This last weekend I was talking with folks concerning some of the issues I’ve raised in my posts on the Church and work when someone mentioned an issue that had come up in his former church, a good-sized, Midwest congregation.
It seems two families got hit particularly hard by downsizing, putting their incomes in such dire straits that they were threatened with the loss of their homes. When they approached the church for help, they were told nothing could be done. The kicker was the church was in the process of buying an $80,000 sound system. The kicker for those families was that they eventually did lose their homes.
Yet, nothing could be done.
Let me say this: When you love a 64-track digital mixing board more than your brothers and sisters in Christ, you are not the Church. When folks in the congregation spend more time debating whether or not they’ll sign up for the ten channel package of satellite HDTV rather than the twenty channels of programming when all the while your sister in Christ is going to lose her home, you are not the Church.

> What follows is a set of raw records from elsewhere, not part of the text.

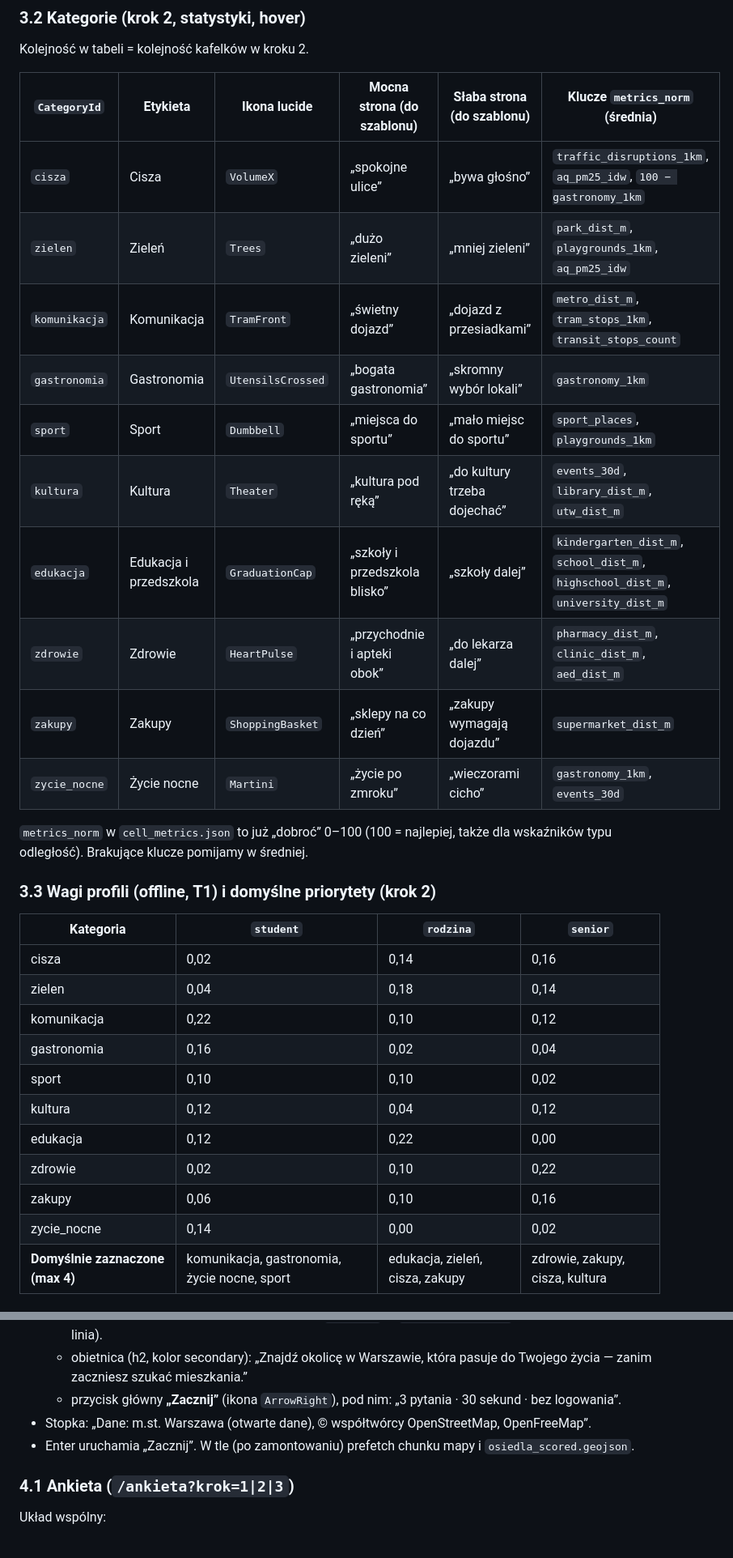
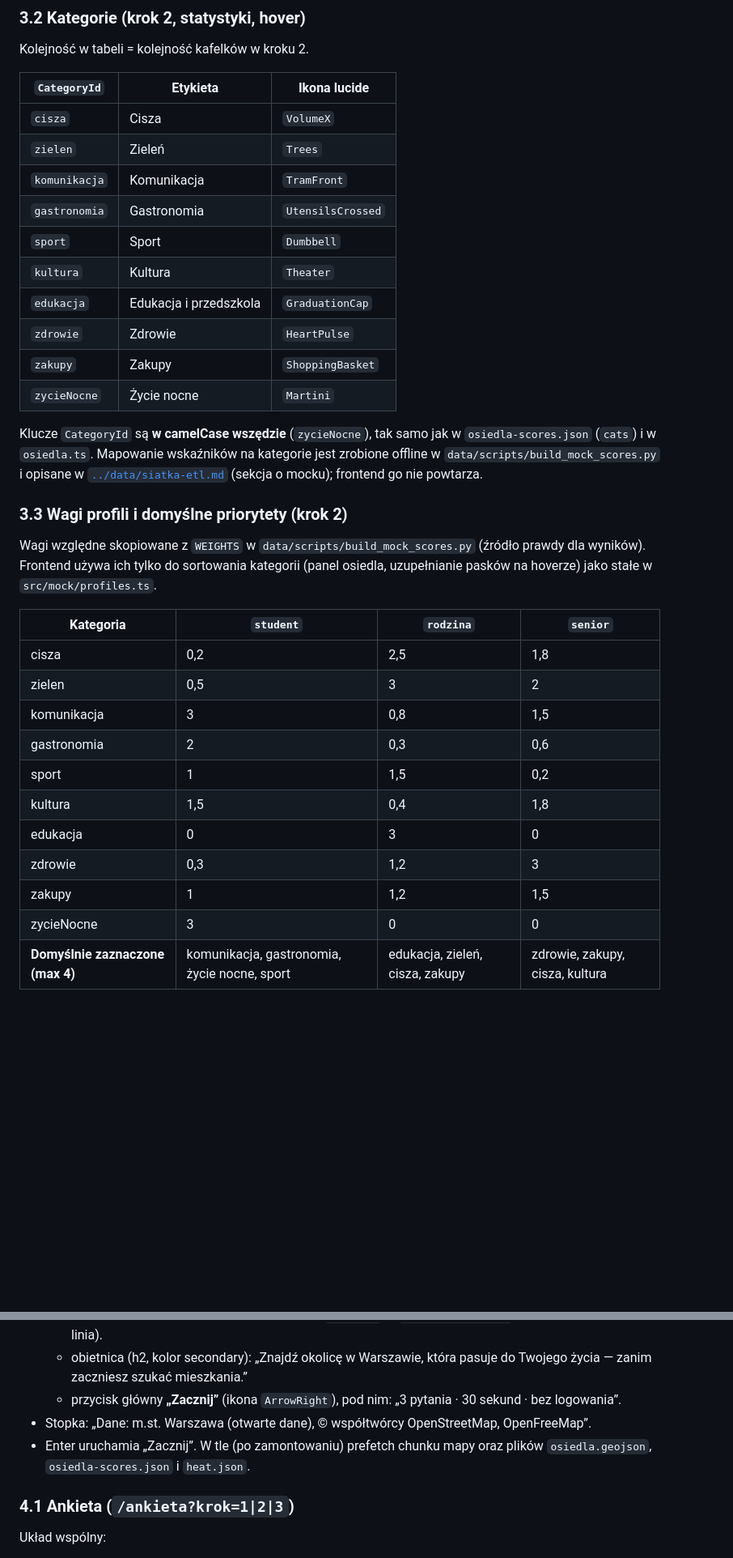
Before and after one commit to wskalecki/Moje_Miejsce_AI-ALL_IN_19, a Markdown page: docs/core/mock-spec.md, 2 parts joined by grey strips. Shown at 81% size. Rendered like a GitHub page; blank space fills up the shorter version.

Commit message:
docs: align mock spec with generated data files

```diff
--- a/docs/core/mock-spec.md
+++ b/docs/core/mock-spec.md
@@ -66,35 +66,37 @@ Fragmenty zdania są **neutralne płciowo** (zamiast „Jestem studentem”). Za
 
 Kolejność w tabeli = kolejność kafelków w kroku 2.
 
-| `CategoryId` | Etykieta | Ikona lucide | Mocna strona (do szablonu) | Słaba strona (do szablonu) | Klucze `metrics_norm` (średnia) |
-|---|---|---|---|---|---|
-| `cisza` | Cisza | `VolumeX` | „spokojne ulice” | „bywa głośno” | `traffic_disruptions_1km`, `aq_pm25_idw`, `100 − gastronomy_1km` |
-| `zielen` | Zieleń | `Trees` | „dużo zieleni” | „mniej zieleni” | `park_dist_m`, `playgrounds_1km`, `aq_pm25_idw` |
-| `komunikacja` | Komunikacja | `TramFront` | „świetny dojazd” | „dojazd z przesiadkami” | `metro_dist_m`, `tram_stops_1km`, `transit_stops_count` |
-| `gastronomia` | Gastronomia | `UtensilsCrossed` | „bogata gastronomia” | „skromny wybór lokali” | `gastronomy_1km` |
-| `sport` | Sport | `Dumbbell` | „miejsca do sportu” | „mało miejsc do sportu” | `sport_places`, `playgrounds_1km` |
-| `kultura` | Kultura | `Theater` | „kultura pod ręką” | „do kultury trzeba dojechać” | `events_30d`, `library_dist_m`, `utw_dist_m` |
-| `edukacja` | Edukacja i przedszkola | `GraduationCap` | „szkoły i przedszkola blisko” | „szkoły dalej” | `kindergarten_dist_m`, `school_dist_m`, `highschool_dist_m`, `university_dist_m` |
-| `zdrowie` | Zdrowie | `HeartPulse` | „przychodnie i apteki obok” | „do lekarza dalej” | `pharmacy_dist_m`, `clinic_dist_m`, `aed_dist_m` |
-| `zakupy` | Zakupy | `ShoppingBasket` | „sklepy na co dzień” | „zakupy wymagają dojazdu” | `supermarket_dist_m` |
-| `zycie_nocne` | Życie nocne | `Martini` | „życie po zmroku” | „wieczorami cicho” | `gastronomy_1km`, `events_30d` |
+| `CategoryId` | Etykieta | Ikona lucide |
+|---|---|---|
+| `cisza` | Cisza | `VolumeX` |
+| `zielen` | Zieleń | `Trees` |
+| `komunikacja` | Komunikacja | `TramFront` |
+| `gastronomia` | Gastronomia | `UtensilsCrossed` |
+| `sport` | Sport | `Dumbbell` |
+| `kultura` | Kultura | `Theater` |
+| `edukacja` | Edukacja i przedszkola | `GraduationCap` |
+| `zdrowie` | Zdrowie | `HeartPulse` |
+| `zakupy` | Zakupy | `ShoppingBasket` |
+| `zycieNocne` | Życie nocne | `Martini` |
 
-`metrics_norm` w `cell_metrics.json` to już „dobroć” 0–100 (100 = najlepiej, także dla wskaźników typu odległość). Brakujące klucze pomijamy w średniej.
+Klucze `CategoryId` są **w camelCase wszędzie** (`zycieNocne`), tak samo jak w `osiedla-scores.json` (`cats`) i w `osiedla.ts`. Mapowanie wskaźników na kategorie jest zrobione offline w `data/scripts/build_mock_scores.py` i opisane w [`../data/siatka-etl.md`](../data/siatka-etl.md) (sekcja o mocku); frontend go nie powtarza.
 
-### 3.3 Wagi profili (offline, T1) i domyślne priorytety (krok 2)
+### 3.3 Wagi profili i domyślne priorytety (krok 2)
+
+Wagi względne skopiowane z `WEIGHTS` w `data/scripts/build_mock_scores.py` (źródło prawdy dla wyników). Frontend używa ich tylko do sortowania kategorii (panel osiedla, uzupełnianie pasków na hoverze) jako stałe w `src/mock/profiles.ts`.
 
 | Kategoria | `student` | `rodzina` | `senior` |
 |---|---|---|---|
-| cisza | 0,02 | 0,14 | 0,16 |
-| zielen | 0,04 | 0,18 | 0,14 |
-| komunikacja | 0,22 | 0,10 | 0,12 |
-| gastronomia | 0,16 | 0,02 | 0,04 |
-| sport | 0,10 | 0,10 | 0,02 |
-| kultura | 0,12 | 0,04 | 0,12 |
-| edukacja | 0,12 | 0,22 | 0,00 |
-| zdrowie | 0,02 | 0,10 | 0,22 |
-| zakupy | 0,06 | 0,10 | 0,16 |
-| zycie_nocne | 0,14 | 0,00 | 0,02 |
+| cisza | 0,2 | 2,5 | 1,8 |
+| zielen | 0,5 | 3 | 2 |
+| komunikacja | 3 | 0,8 | 1,5 |
+| gastronomia | 2 | 0,3 | 0,6 |
+| sport | 1 | 1,5 | 0,2 |
+| kultura | 1,5 | 0,4 | 1,8 |
+| edukacja | 0 | 3 | 0 |
+| zdrowie | 0,3 | 1,2 | 3 |
+| zakupy | 1 | 1,2 | 1,5 |
+| zycieNocne | 3 | 0 | 0 |
 | **Domyślnie zaznaczone (max 4)** | komunikacja, gastronomia, życie nocne, sport | edukacja, zieleń, cisza, zakupy | zdrowie, zakupy, cisza, kultura |
 
 ### 3.4 Horyzont (krok 3)
@@ -119,7 +121,7 @@ Maszyna stanów ekranów: `intro → ankieta(1,2,3) → dopasowanie → mapa →
   - obietnica (h2, kolor secondary): „Znajdź okolicę w Warszawie, która pasuje do Twojego życia — zanim zaczniesz szukać mieszkania.”
   - przycisk główny **„Zacznij”** (ikona `ArrowRight`), pod nim: „3 pytania · 30 sekund · bez logowania”.
 - Stopka: „Dane: m.st. Warszawa (otwarte dane), © współtwórcy OpenStreetMap, OpenFreeMap”.
-- Enter uruchamia „Zacznij”. W tle (po zamontowaniu) prefetch chunku mapy i `osiedla_scored.geojson`.
+- Enter uruchamia „Zacznij”. W tle (po zamontowaniu) prefetch chunku mapy oraz plików `osiedla.geojson`, `osiedla-scores.json` i `heat.json`.
 
 ### 4.1 Ankieta (`/ankieta?krok=1|2|3`)
 
```
Also changed, not shown: other parts of docs/core/mock-spec.md (+47 -45 lines).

I am absolutely sick of hearing these kinds of stories. There is never any reason for them to exist. I don’t want to hear about our concern for the lost if we have no concern for them once they are no longer lost. The Church does not stop being the Church once a person gets baptized. We talk and talk and talk about community and love and all sorts of warm fuzzy concepts, but if I see my brother in need and do not do what I can to help, then I am no longer the Church, but a rugged individualist who believes that God helps those who help themselves and can pull themselves up by their own bootstraps. If you can point to the chapter and verse that supports that kind of thinking, then I’ll recant, but you simply won’t because it is not the Gospel.
How many of you are sick and tired of playing “church”? Frankly, I’ve had it. Meanwhile, the thief who comes to steal and destroy robs one family after another, families who thought they were surrounded by love, but were in fact only surrounded by theories and nice ideas.
This is only going to get worse, folks. If you are like me, I would challenge the leadership of your church on these kinds of issues. And while we can think globally and worry about someone on the other side of the planet, if we can’t deliver on helping the people we meet together with every Sunday, how can we ever hope to make a difference to the world? We can’t let the Church become some glib, but pale, imitation of itself or else we have become the Anti-Church.
God forgive us for letting it get this far!